The oval tracks (45 in Germany alone) were all timed – even the practice runs. These times were placed in your hound’s permanent record book, called a HundePass.
The HundePass included all the data you would want on a hound:
At the end of the year, Germany would publish these times in a book you could buy (what a valuable tool when you were planning to travel and look at the times of your competitors). What was equally, or even more useful to us, is that you could see how offspring did in comparison to a sire or dam. How often have you wondered how a dog you own now would have compared to a hound you owned 3, 4, or more years ago? Germany has been timing events for over 90 years – what an awesome database of information.
KC & I had a dream to start a database of our own and share it with folks who wished to participate, so we started the ZASSC. It is apples and oranges to other tracks that may decide to do similar events around the country.
Our track is at 6,800 feet, a slight uphill, will not have the same times as say a track at sea level on any coast with a flat or slightly downhill layout. However, as we learned in Germany, once you build a database from different locations you can do some predictions if the race is clean, etc. Let me explain. Let’s say greyhound Sammy runs here at 10.8 seconds as an average.
We take him to a California setup and he runs an average of 10.3 seconds then we could deduct that the California track is running a half second faster than the Colorado track.
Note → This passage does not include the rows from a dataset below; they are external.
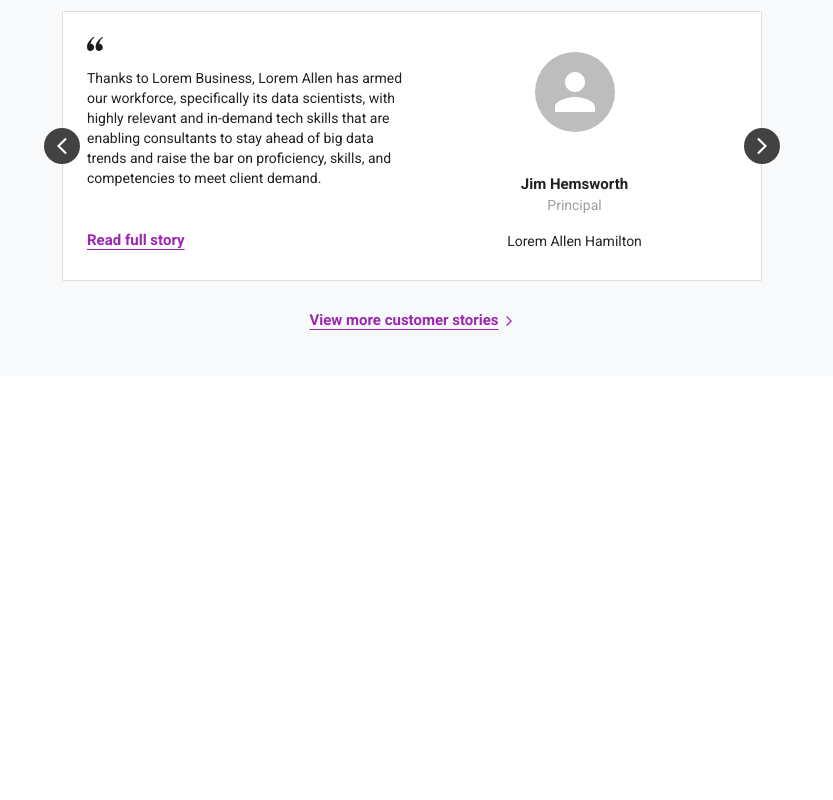
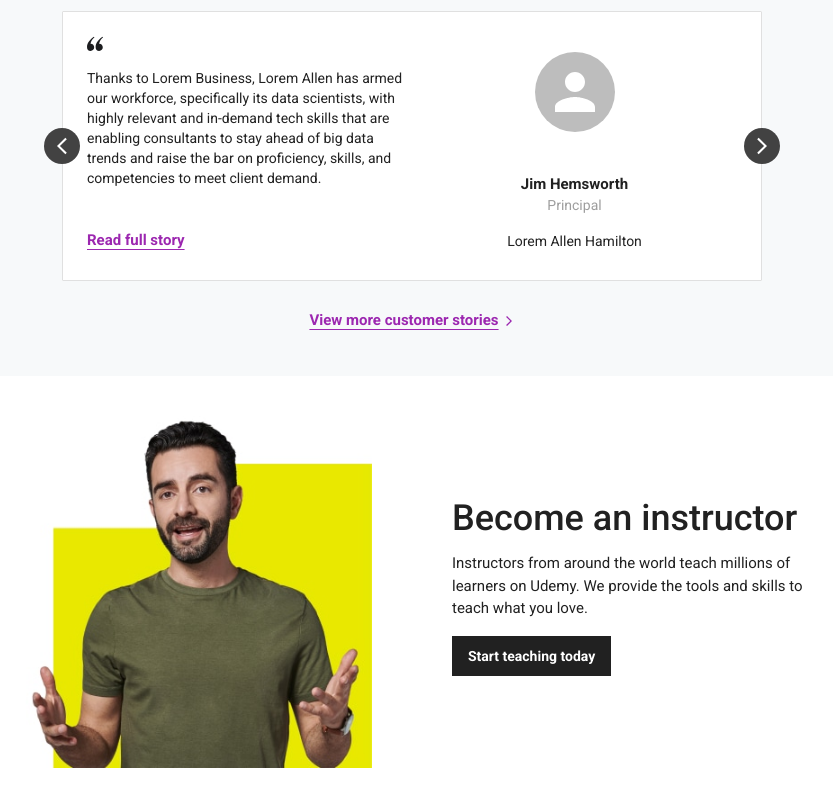
Before and after one commit to tuheli/video-course-platform, a React (Vite) app: page / in a window 1280 px wide. Shown: the part 3830-4630 px from the top of the page, without its empty margins (228-1061 px from the left). Before the commit the page ends 4206 px from the top, so only its background shows below. Built offline with nearby package versions, Linux system fonts and the light colour scheme.

Commit message:
Added become an instructor section

```diff
--- a/src/components/landing-page/LandingPage.tsx
+++ b/src/components/landing-page/LandingPage.tsx
@@ -9,6 +9,7 @@ import { TopCategories } from '../top-categories/TopCategories';
 import { FeaturedTopicsByCategory } from '../featured-topics-by-category/FeaturedTopicsByCategory';
 import { UpskillYourTeam } from '../upskill-your-team/UpskillYourTeam';
 import { CustomerStories } from '../customer-stories/CustomerStories';
+import { BecomeAnInstructor } from '../become-an-instructor/BecomeAnInstructor';
 
 const LandingPage = () => {
   return (
@@ -75,6 +76,13 @@ const LandingPage = () => {
       >
         <CustomerStories />
       </Box>
+      <Box
+        sx={{
+          py: 4,
+        }}
+      >
+        <BecomeAnInstructor />
+      </Box>
     </>
   );
 };
```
You can take any breed that has run here and theoretically predict his/her running time there if all things are normal. Weather, wind, heat, etc, all play rolls, but not so much that you would not have a good idea.